Task objective:
Whenever a line in the listing contains "starten", copy that line.

::::::::::

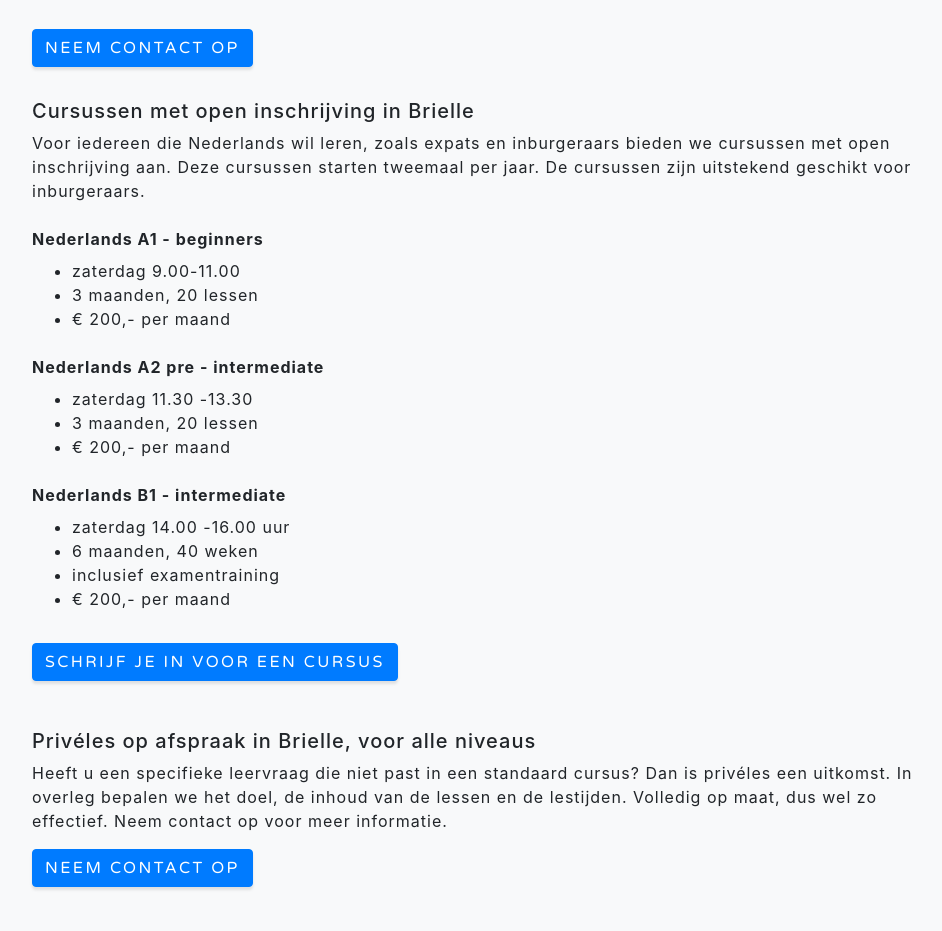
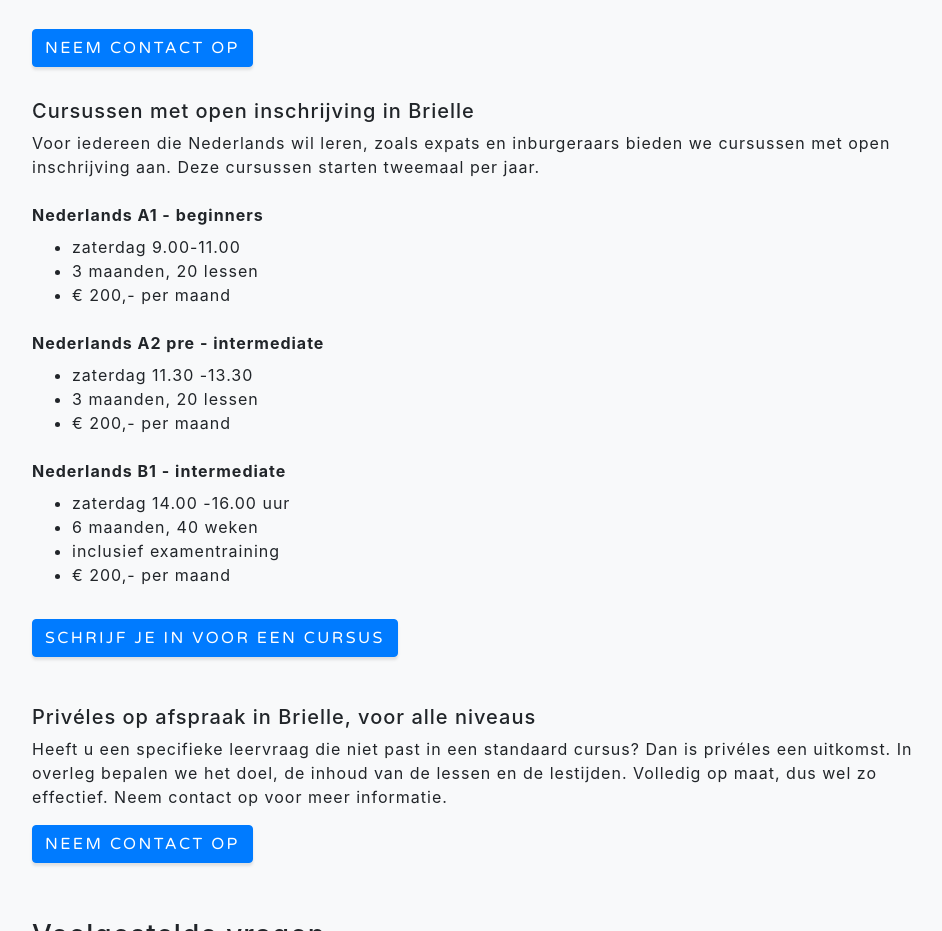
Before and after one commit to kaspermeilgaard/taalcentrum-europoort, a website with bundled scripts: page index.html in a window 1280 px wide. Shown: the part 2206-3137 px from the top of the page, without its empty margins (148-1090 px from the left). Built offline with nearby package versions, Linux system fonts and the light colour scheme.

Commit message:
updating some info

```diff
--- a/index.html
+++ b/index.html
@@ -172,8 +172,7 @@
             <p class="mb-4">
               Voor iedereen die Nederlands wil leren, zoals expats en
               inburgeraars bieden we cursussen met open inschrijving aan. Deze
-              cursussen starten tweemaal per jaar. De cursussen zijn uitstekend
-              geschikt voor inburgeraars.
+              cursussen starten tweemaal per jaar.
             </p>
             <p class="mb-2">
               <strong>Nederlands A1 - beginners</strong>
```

::::::::::

Completed exercise:
-              cursussen starten tweemaal per jaar. De cursussen zijn uitstekend
+              cursussen starten tweemaal per jaar.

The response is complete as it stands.